The ban came days after Philippine health authorities reported the nation’s first vaping-related lung injury, which resulted in a 16-year-old girl being hospitalized.
Vaping has taken off in the Philippines, with speciality shops and vapers puffing away in public a common sight.
E-cigarette users were caught off guard by the ban and questioned the utility of arresting people who, at worst, were hurting themselves.
“It’s inappropriate. In any case, we don’t hurt people, the environment or animals,” said 22-year-old student Alexis Martin.
“Why are vapers being targeted?”

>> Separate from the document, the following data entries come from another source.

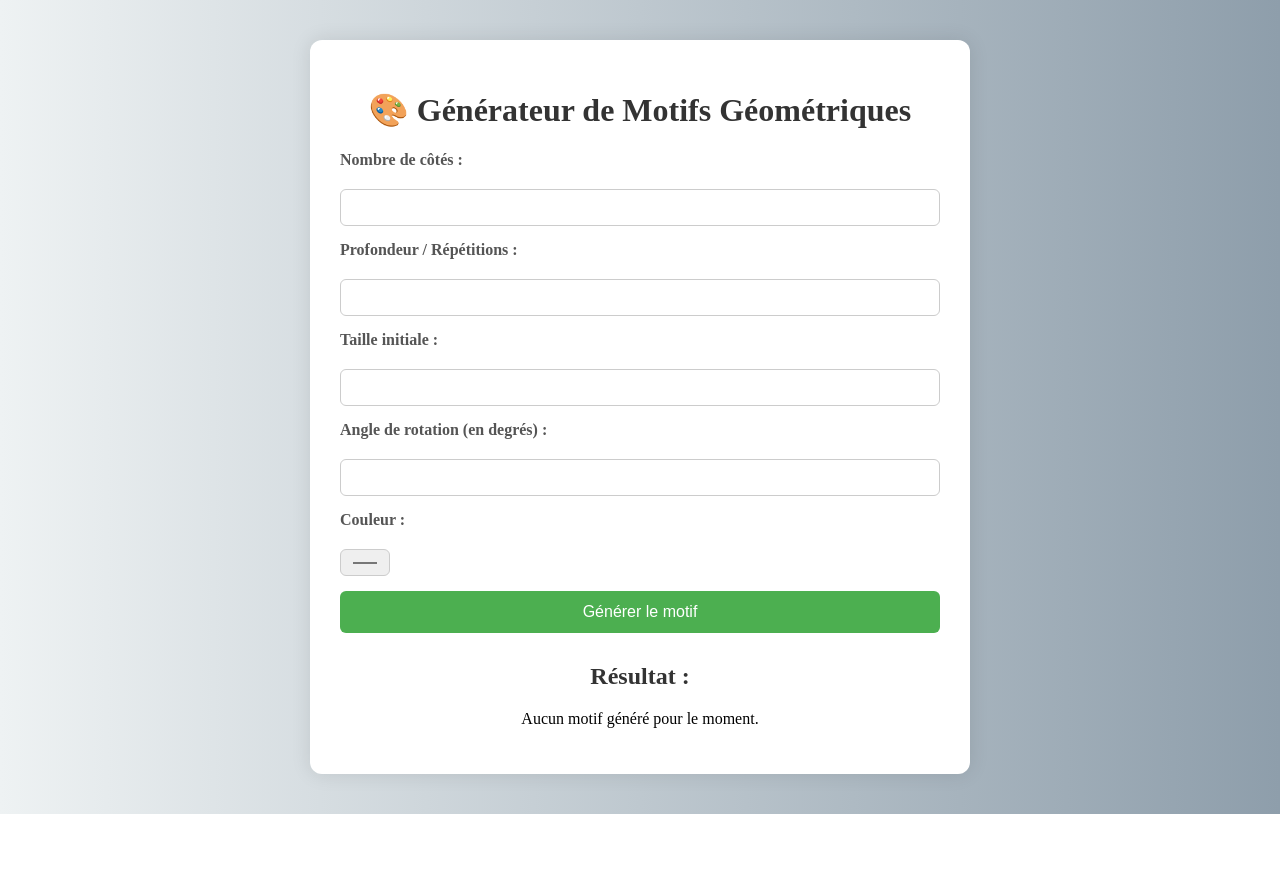
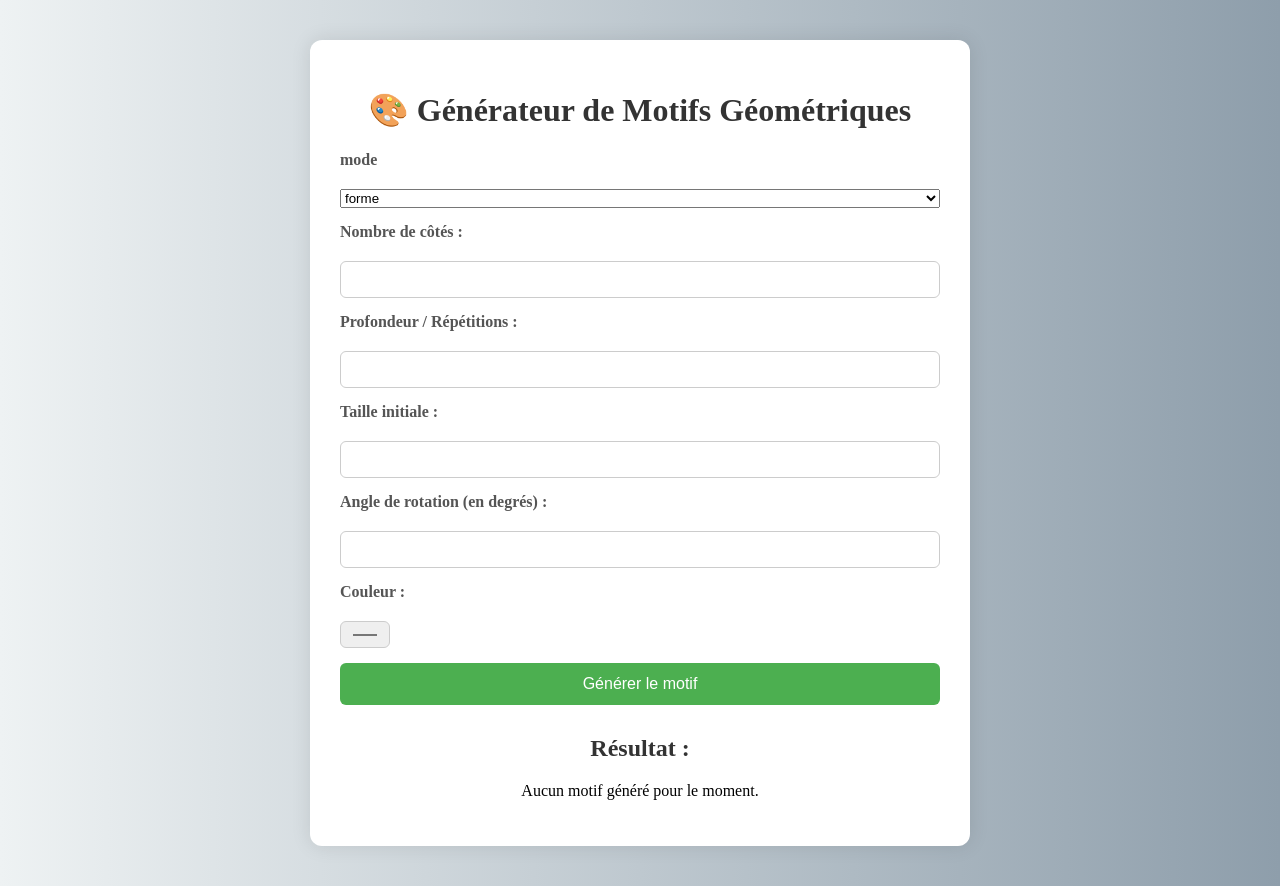
Before and after one commit to MattCazor/PMG, a Flask app: page / in a window 1280 px wide. Before the commit the page ends 814 px from the top, so only its background shows below. Run offline with Flask 3, Linux system fonts and the light colour scheme.

Commit message:
ajout fractale

```diff
--- a/lien.py
+++ b/lien.py
@@ -9,14 +9,21 @@ def index():
 
 @app.route("/generer", methods=["POST"]) #losque l'on clique sur generer on lance la methode post presente dans le form identifier comme /generer
 def generer():
-    nb_cotes = request.form["cotes"] #recupere la donnee cotes
-    nb_rep = request.form["rep"]
-    taille = request.form["taille"]
-    angle = request.form["angle"]
-    couleur = request.form["couleur"]
-    subprocess.run(["python3", "generateur.py", nb_cotes, nb_rep, taille, angle, couleur]) #compile l'autre fichier python avec les donnees recuperer mais sans perturber le serveur
-    image_url = url_for('static', filename='motif.png') #recupere l'url de l'image cree
+    mode = request.form["mode"]
+    if mode == "forme":
+        nb_cotes = request.form["cotes"] #recupere la donnee cotes
+        nb_rep = request.form["rep"]
+        taille = request.form["taille"]
+        angle = request.form["angle"]
+        couleur = request.form["couleur"]
+        subprocess.run(["python3", "generateur.py",mode, nb_cotes, nb_rep, taille, angle, couleur], check=True)
+    elif mode == "fractale":
+        taille = request.form["taille"]
+        niveau = request.form["niveau"]
+        couleur = request.form["couleur"]
+        subprocess.run(["python3", "generateur.py",mode, taille, niveau, couleur])
+    image_url = url_for('static', filename='motif.png')
     return render_template("index.html", image_url=image_url) #affiche la page avec l'image genere
 
-if __name__ == "__main__": #ne compile que si le fichier est compile directement
-    app.run(debug=True) #demare le serveur et le met a jour a la moindre modifictaion du code
+
+app.run(debug=True) #demare le serveur et le met a jour a la moindre modifictaion du code
--- a/templates/index.html
+++ b/templates/index.html
@@ -15,21 +15,29 @@
         <form method="POST" action="/generer">
             <!-- la metode 'post' est importante pour recuperer les donnees, l'action
             permet d'indiquer a flask ou se trouvent les informations a recupere -->
-            <label>Nombre de côtés :</label>
-            <input type="number" name="cotes" min="3" required>
+            <label>mode</label>
+            <select name="mode" id="mode">
+                <option value="forme">forme</option>
+                <option value="fractale">fractale</option>
+            </select>
+            <label class="simple">Nombre de côtés :</label>
+            <input type="number" name="cotes" min="3" class="simple">
             <!-- la balise 'required' permet d'empecher l'envoie si les champs ne sont pas remplis comme il faut -->
 
-            <label>Profondeur / Répétitions :</label>
-            <input type="number" name="rep" min="1" required>
+            <label class="simple">Profondeur / Répétitions :</label>
+            <input type="number" name="rep" min="1" class="simple">
 
             <label>Taille initiale :</label>
             <input type="number" name="taille" min="10" required>
 
-            <label>Angle de rotation (en degrés) :</label>
-            <input type="number" name="angle" min="0" max="360" required>
+            <label class="simple">Angle de rotation (en degrés) :</label>
+            <input type="number" name="angle" min="0" max="360" class="simple">
+
+            <label class="fract">niveau</label>
+            <input type="number" name="niveau" class="fract">
 
             <label>Couleur :</label>
-            <input type="color" name="couleur" required>
+            <input type="color" name="couleur">
 
 
             <button type="submit">Générer le motif</button>
@@ -48,6 +56,31 @@
         </div>
 
     </div>
+    <script>
+        const select = document.getElementById("mode");
+        const fractFields = document.querySelectorAll(".fract");
+        const simpleFields = document.querySelectorAll(".simple");
+
+        select.addEventListener("change", changement)
+        function changement(){
+            if (select.value == "forme") {
+                for (const elem of fractFields) {
+                    elem.style.display = "none";
+                }
+                for (const elem of simpleFields) {
+                    elem.style.display = "block";
+                }
+            } else {
+                for(const elem of simpleFields){
+                    elem.style.display = "none";
+                }
+                for(const elem of fractFields){
+                    elem.style.display = "block";
+                }
+            }
+        }
+        changement();
+    </script>
 </body>
 
 </html>
```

E-cigarettes warm flavored liquid to produce vapor that is free of the estimated 7,000 chemicals in tobacco smoke, but does contain a number of substances that could potentially be harmful.
Critics say that apart from being harmful in themselves, the multiple exotic flavors of e-cigarette liquids appeal particularly to youngsters and risk getting them addicted to nicotine.
The devices have become hugely popular in the past decade but a rash of vaping-linked deaths and illnesses in the United States is feeding caution about the product, already banned in some places.
In September 2019 India became the latest country to ban the import, sale, production and advertising of e-cigarettes, citing in particular concerns for its youth.
The devices are already banned in several places such as Brazil, Singapore, Thailand and the US state of Massachusetts.